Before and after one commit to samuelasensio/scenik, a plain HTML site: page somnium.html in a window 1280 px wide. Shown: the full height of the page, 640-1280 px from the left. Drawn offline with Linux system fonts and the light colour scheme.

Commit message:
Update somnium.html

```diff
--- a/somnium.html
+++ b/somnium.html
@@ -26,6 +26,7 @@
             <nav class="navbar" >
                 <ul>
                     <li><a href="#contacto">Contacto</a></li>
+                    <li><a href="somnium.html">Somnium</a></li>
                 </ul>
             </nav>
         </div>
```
——————
Each line with the word "html" in the records above belongs in the result; copy all of them.

Before and after one commit to samuelasensio/scenik, a plain HTML site: page somnium.html in a window 1280 px wide. Shown: the full height of the page, 640-1280 px from the left. Drawn offline with Linux system fonts and the light colour scheme.
Update somnium.html
--- a/somnium.html
+++ b/somnium.html
+                    <li><a href="somnium.html">Somnium</a></li>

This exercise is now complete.